But shutting them down would be a mistake.
Amid the volatility, financial market prices convey much needed information.
S&P/ASX 200 share index over the past year
In an early morning meeting at the White House the day after the 1987 stock market crash, then US Treasury Secretary Jim Baker floated the idea of closing the stock market.
The Chair of President Reagan’s Council of Economic Advisers, the Chicago-trained monetarist Beryl Sprinkel, was having none of it.
According to several second and third-hand accounts, when his opinion was sought, Sprinkel said “we will close the markets when monkeys come flying out of my ass.”
When Reagan asked Fed Chair Alan Greenspan for his opinion, Greenspan declared, “I go with the monkeys”.
The US stock market stayed open that day and rallied late in the afternoon, injecting a note of much-needed confidence.
Prices tell us truths
The Fed’s operations to maintain liquidity (the ability to buy and sell) remain a textbook case of how to respond to severe financial market stress.
The US economy was spared recession on that occasion.
Today’s situation is different in important respects.
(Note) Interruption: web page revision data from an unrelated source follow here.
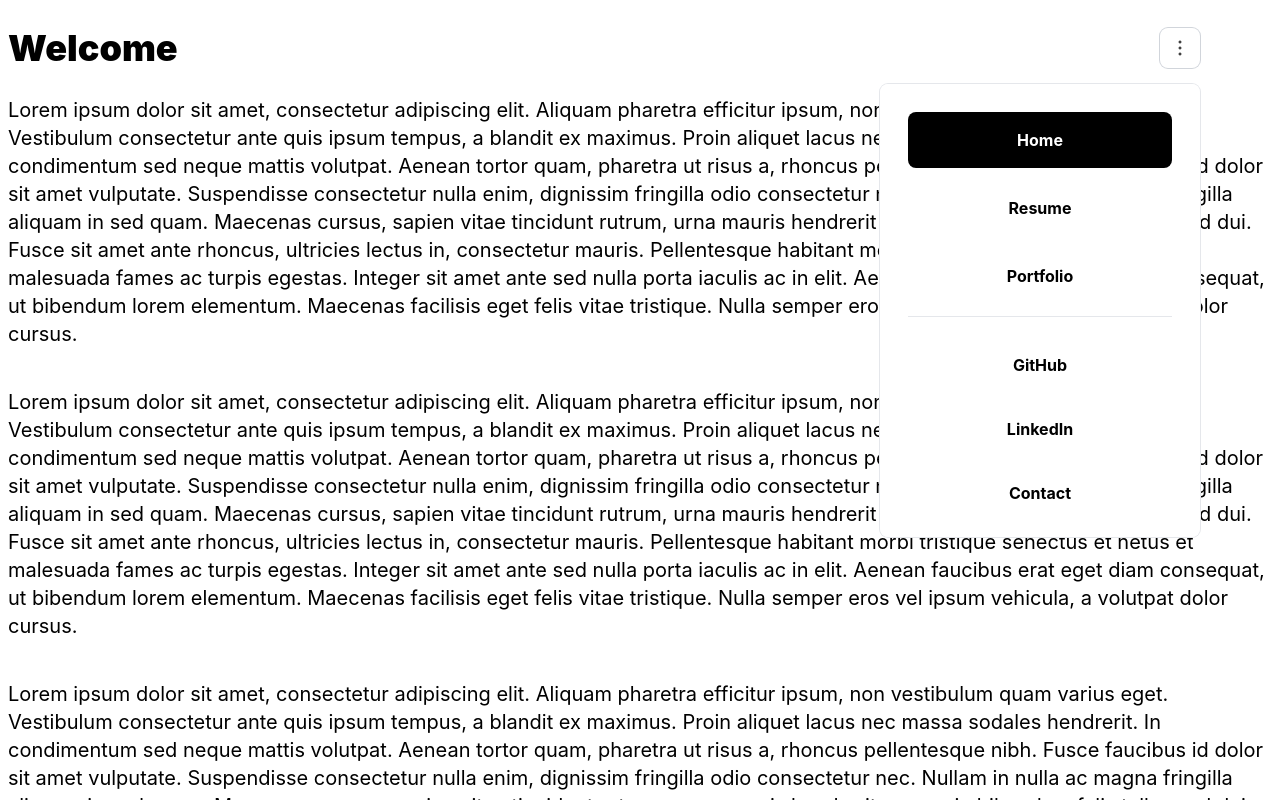
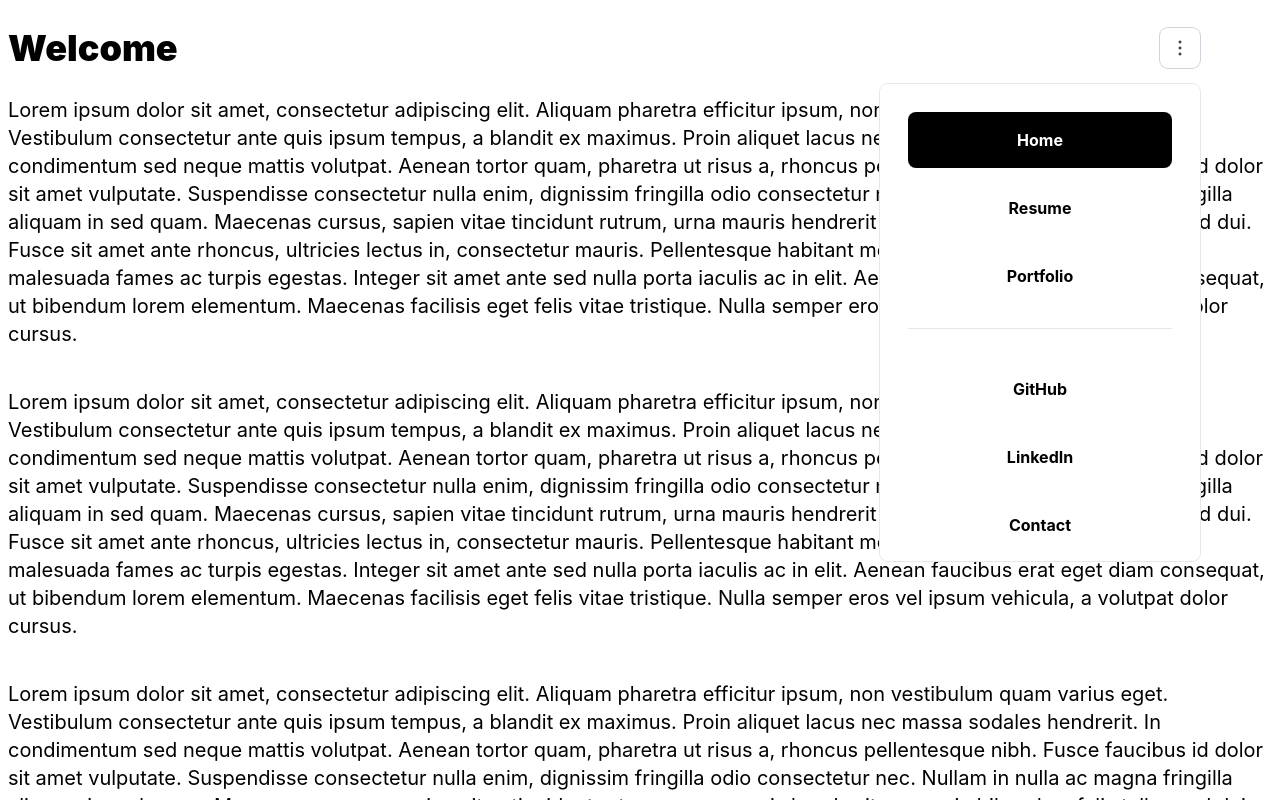
Before and after one commit to moquette/simple-shell, a React app: page / in a window 1280 px wide. Both pictures are taken after a click on the button 1180 px from the left and 48 px from the top of the page. Shown: the top 800 px of the page. Built offline with nearby package versions, Linux system fonts and the light colour scheme; a web font is replaced by a local one.

Commit message:
Clean up

```diff
--- a/src/components/Nav.tsx
+++ b/src/components/Nav.tsx
@@ -1,21 +1,20 @@
 import React, {Fragment} from 'react'
 import {NavLink} from 'react-router-dom'
-import {Popover, Transition} from '@headlessui/react'
+import {Popover} from '@headlessui/react'
 
 const pages = [
-  {path: `/`, title: `Home`},
-  {path: `/resume`, title: `Resume`},
-  {path: `/portfolio`, title: `Portfolio`},
+  {title: `Home`, href: `/`},
+  {title: `Resume`, href: `/resume`},
+  {title: `Portfolio`, href: `/portfolio`},
 ]
 
 export default function Nav() {
   return (
-    <Popover className="fixed right-5 top-7  md:right-15 lg:right-20">
+    <Popover className="popover md:right-15 lg:right-20">
       {({open}) => (
         <>
           <Popover.Button
-            className={`${open ? `` : `rotate-90 transform`}
-               rounded-lg bg-white ring-1 ring-gray-300 p-2 transition  duration-150 ease-in-out focus:outline-none`}
+            className={`popover-button ${open ? `` : `rotate-90 transform`}`}
           >
             <svg width="24" height="24" fill="none" aria-hidden="true">
               <path
@@ -24,51 +23,32 @@ export default function Nav() {
               />
             </svg>
           </Popover.Button>
-          <Transition
-            as={Fragment}
-            enter="transition ease-out duration-200"
-            enterFrom="opacity-0 translate-y-1"
-            enterTo="opacity-100 translate-y-0"
-            leave="transition ease-in duration-150"
-            leaveFrom="opacity-100 translate-y-0"
-            leaveTo="opacity-0 translate-y-1"
-          >
-            <Popover.Panel className="popover-panel absolute left-full z-10 mt-4 w-screen max-w-xs -translate-x-full transform p-0 px-0">
-              <div className="relative overflow-hidden rounded-lg  ring-1 ring-gray-200 ">
-                <div className="relative grid gap-8 rounded-lg bg-white p-7">
+          <Popover.Panel className="popover-panel">
+            <div className="wrapper">
+              <div>
                 {pages.map((item) => (
                   <Popover.Button
                     as={NavLink}
-                      to={item.path}
+                    to={item.href}
                     key={item.title}
-                      className="navbar-link w-full -mb-5 rounded-lg p-2 text-center font-bold transition duration-150 ease-in-out"
+                    className="navbar-link"
                   >
                     {item.title}
                   </Popover.Button>
                 ))}
-                  <hr />
-                  <a
-                    href="#"
-                    className="navbar-link  -m-3 rounded-lg p-2 text-center font-bold transition duration-150 ease-in-out"
-                  >
+                <hr className="mt-3" />
+                <a href="#" className="navbar-link">
                   GitHub
                 </a>
-                  <a
-                    href="#"
-                    className="navbar-link  -m-3 rounded-lg p-2 text-center font-bold transition duration-150 ease-in-out"
-                  >
+                <a href="#" className="navbar-link">
                   LinkedIn
                 </a>
-                  <a
-                    href="#"
-                    className="navbar-link  -m-3 rounded-lg p-2 text-center font-bold transition duration-150 ease-in-out"
-                  >
+                <a href="#" className="navbar-link">
                   Contact
                 </a>
               </div>
             </div>
           </Popover.Panel>
-          </Transition>
         </>
       )}
     </Popover>
--- a/src/styles/app.scss
+++ b/src/styles/app.scss
@@ -10,16 +10,4 @@
   p {
     @apply text-xl py-5;
   }
-
-  .popover-panel {
-    .navbar-link {
-      @apply py-4;
-      &.active {
-        @apply bg-black text-white;
-      }
-      &:hover:not(.active) {
-        @apply bg-gray-100 text-black;
-      }
-    }
-  }
 }
--- a/src/styles/global.scss
+++ b/src/styles/global.scss
@@ -3,6 +3,7 @@
  */
 @import url('https://rsms.me/inter/inter.css');
 @import './app.scss';
+@import './popover.scss';
 
 @tailwind base;
 @tailwind components;
--- /dev/null
+++ b/src/styles/popover.scss
@@ -0,0 +1,26 @@
+.popover {
+  @apply fixed  right-5 top-7;
+
+  .popover-button {
+    @apply rounded-lg bg-white ring-1 ring-gray-300 p-2 transition  duration-150 ease-in-out focus:outline-none;
+  }
+
+  .popover-panel {
+    @apply absolute left-full z-10 mt-4 w-screen max-w-xs -translate-x-full transform p-0 px-0;
+    .wrapper {
+      @apply relative overflow-hidden rounded-lg  ring-1 ring-gray-200;
+      > div {
+        @apply relative grid gap-8 rounded-lg bg-white p-7;
+      }
+    }
+    .navbar-link {
+      @apply py-4  w-full -mb-5 rounded-lg p-2 text-center font-bold transition ease-in-out duration-150;
+      &.active {
+        @apply bg-black text-white;
+      }
+      &:hover:not(.active) {
+        @apply bg-gray-100 text-black;
+      }
+    }
+  }
+}
```
Lines whose indentation alone changed are shown as unchanged.
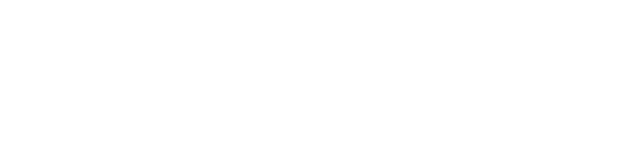
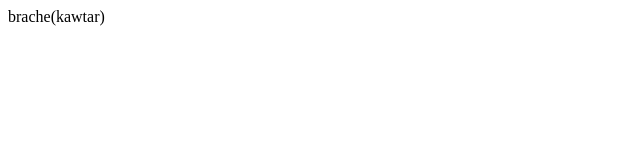
Before and after one commit to kawtar-jrn/gantproject, a plain HTML site: page index.html in a window 1280 px wide. Shown: the whole page, without its empty margins (0-640 px from the left). Drawn offline with Linux system fonts and the light colour scheme.

Commit message:
branch(kawtar)

```diff
--- a/index.html
+++ b/index.html
@@ -6,6 +6,6 @@
     <title>gant</title>
 </head>
 <body>
-
+    brache(kawtar)
 </body>
 </html>
```
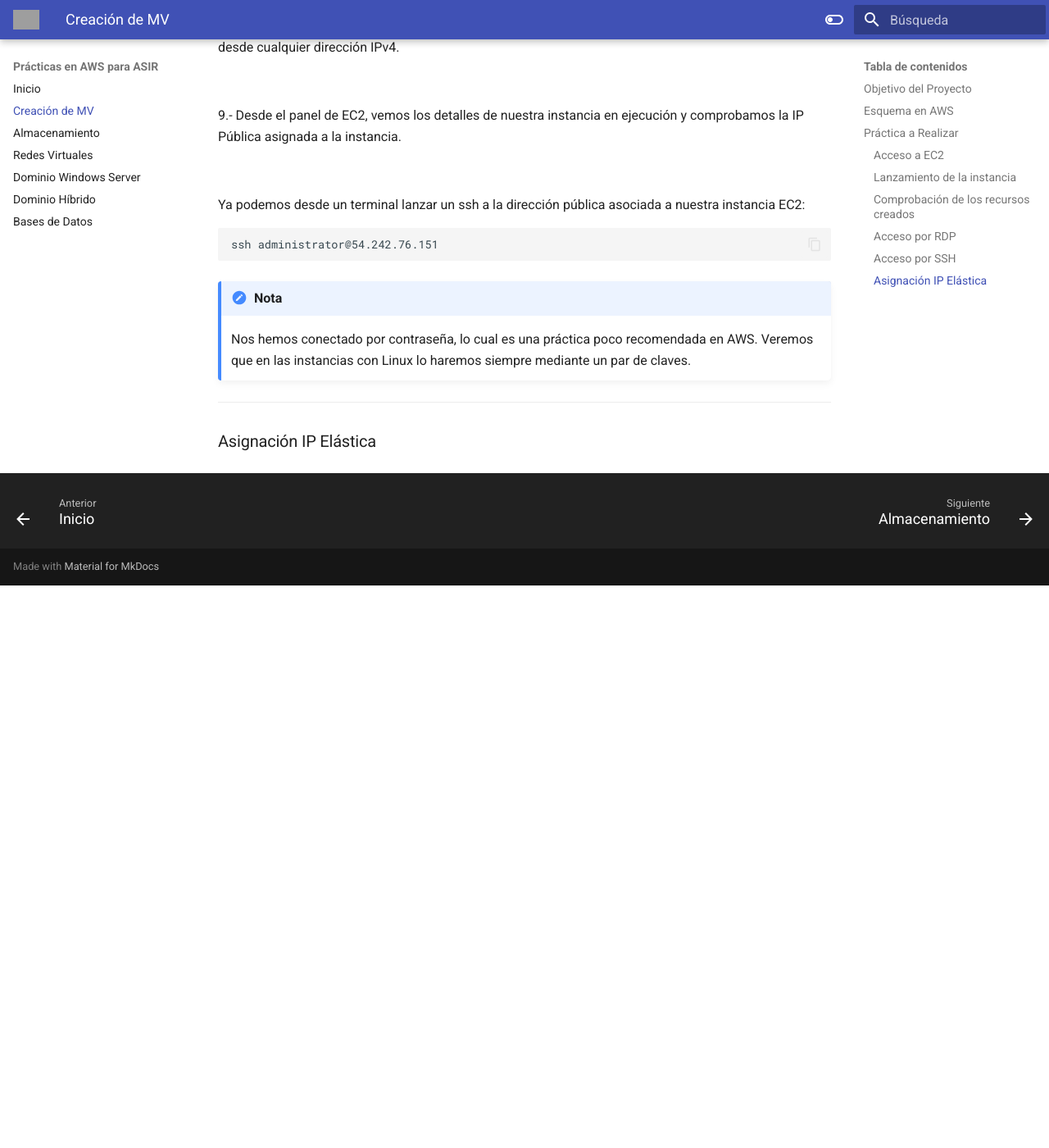
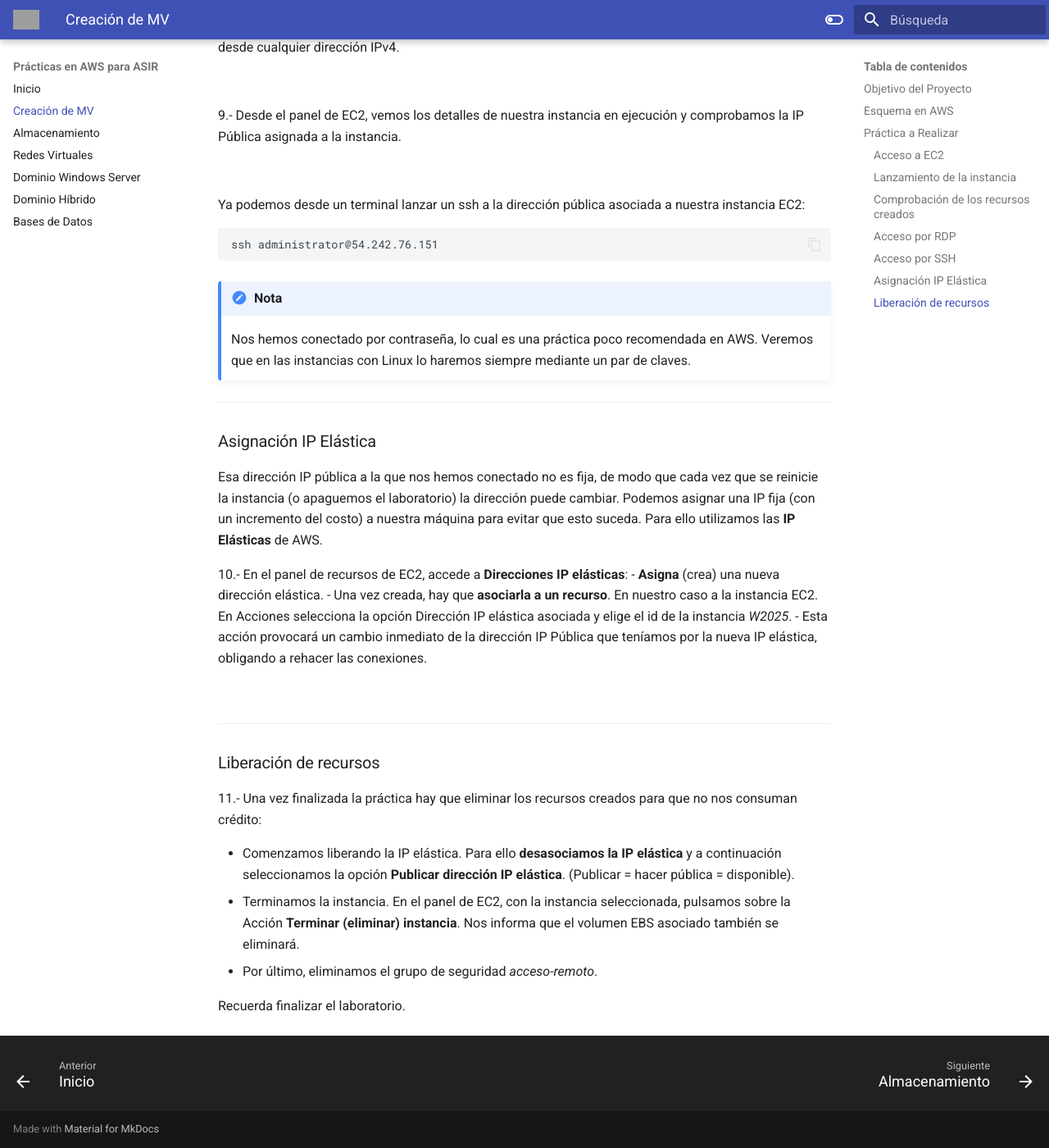
Before and after one commit to jrpellicer/awsasir, an MkDocs documentation site: the page built from docs/practica01.md, in a window 1280 px wide and 1400 px high, scrolled down 5234 px. Shown: the whole window at 82% size. Built offline with MkDocs 1.6.1 and Material for MkDocs 9.7.7, drawn with Linux system fonts in a browser that asks for light colours; before the commit the page ends 5948 px from its top, so only the background shows below that; grey boxes are pictures that could not be loaded.

Commit message:
Finalización Creación MV

```diff
--- a/docs/practica01.md
+++ b/docs/practica01.md
@@ -140,3 +140,23 @@ Ya podemos desde un terminal lanzar un ssh a la dirección pública asociada a n
 ___
 
 ### Asignación IP Elástica
+
+Esa dirección IP pública a la que nos hemos conectado no es fija, de modo que cada vez que se reinicie la instancia (o apaguemos el laboratorio) la dirección puede cambiar. Podemos asignar una IP fija (con un incremento del costo) a nuestra máquina para evitar que esto suceda. Para ello utilizamos las **IP Elásticas** de AWS.
+
+10.- En el panel de recursos de EC2, accede a **Direcciones IP elásticas**:
+- **Asigna** (crea) una nueva dirección elástica.
+- Una vez creada, hay que **asociarla a un recurso**. En nuestro caso a la instancia EC2. En Acciones selecciona la opción Dirección IP elástica asociada y elige el id de la instancia *W2025*.
+- Esta acción provocará un cambio inmediato de la dirección IP Pública que teníamos por la nueva IP elástica, obligando a rehacer las conexiones.
+
+<br>
+___
+
+### Liberación de recursos
+
+11.- Una vez finalizada la práctica hay que eliminar los recursos creados para que no nos consuman crédito:
+
+- Comenzamos liberando la IP elástica. Para ello **desasociamos la IP elástica** y a continuación seleccionamos la opción **Publicar dirección IP elástica**. (Publicar = hacer pública = disponible).
+- Terminamos la instancia. En el panel de EC2, con la instancia seleccionada, pulsamos sobre la Acción **Terminar (eliminar) instancia**. Nos informa que el volumen EBS asociado también se eliminará.
+- Por último, eliminamos el grupo de seguridad *acceso-remoto*.
+
+Recuerda finalizar el laboratorio.
```
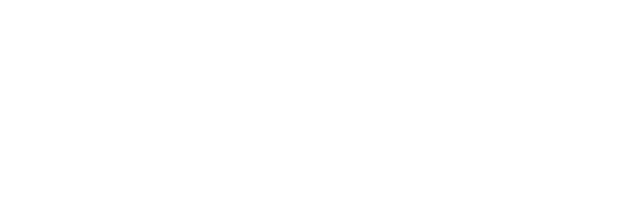
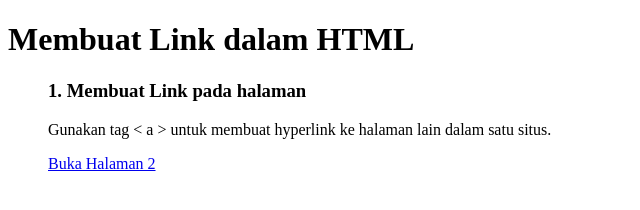
Before and after one commit to Diasmyri/1124160056-Day-5, a plain HTML site: page index.html in a window 1280 px wide. Shown: the whole page, without its empty margins (0-640 px from the left). Drawn offline with Linux system fonts and the light colour scheme.

Commit message:
1. Membuat Link pada halaman

```diff
--- a/index.html
+++ b/index.html
@@ -6,4 +6,13 @@
     <title>Tugas 5</title>
 </head>
 <body>
+    <h1>Membuat Link dalam HTML</h1>
+
+    <div>
+        <ul>
+            <h3>1. Membuat Link pada halaman</h3>
+            <p>Gunakan tag < a > untuk membuat hyperlink ke halaman lain dalam satu situs.</p>
+            <a href="prject.html">Buka Halaman 2</a>
+        </ul>
+    </div>
 </body>
```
Policymakers are choosing to shut down the economy, and financial markets are pricing shares accordingly. Bond markets have been shaken as investors sell bonds to raise cash and prepare for governments to issue a flood of new bonds.
The US dollar has rallied as the world scrambles for US dollars, sending exchange rates against the US dollar dramatically lower.
As my previous research shows, the US dollar often climbs when the economic outlook is most dire, explaining why the Australian dollar is at its lowest in nearly two decades.
US cents per Australian dollar
Amid such extreme volatility, it would be tempting to close financial markets, in particular, stock exchanges.
There is no reason to close markets for reasons of public health. Financial markets are now traded almost entirely electronically. The US has been forced to close its trading floors in New York and Chicago, but these trading floors were already legacies of an earlier era, largely ornamental adornments to digital trading.
Stock markets have their own circuit breakers that kick in during extreme volatility, but to do more than that would be to deprive traders and policymakers of the insights they offer.
Price movements function as alerts. It is noteworthy that financial markets sold off days before the World Health Organisation finally declared a pandemic.
They can also inform policymakers about what to do. When share markets begin a sustained recovery, it will be a sign the worst of the pandemic might be behind us.
We need prices for financial products in the same way we need prices for goods and services. Without them, decision-making becomes difficult, if not impossible.
Preventing investors from selling stocks to raise cash (which is what a stock market shutdown would do) could cause severe hardship.
With share market prices falling sharply, it’s tempting to think closing them will stem the losses, but it could trigger even more painful adjustments elsewhere.
Even short sellers have a place
Other countries have imposed bans on short selling, which is the sale of a share the seller does not yet own.
Short sellers profit by buying back shares at a lower price after they have sold them. They do it by borrowing rather than owning stocks. Their actions help the owners of stocks who want to protect their financial positions from further declines in price.
If owners can’t protect themselves in this way, they can be forced to liquidate shares, making the downturn even worse.
The global financial crisis gave us a wealth of experience with bans on short-selling, including in Australia. The evidence from that experience overwhelmingly suggests short-selling bans were counter-productive.
Keeping markets open will be a painful experience for many, but closing them is the equivalent of shooting the messenger.
Eventually, they will signal better times ahead and give business the confidence to move forward with the recovery.
Stephen Kirchner is also a senior fellow at The Fraser Institute.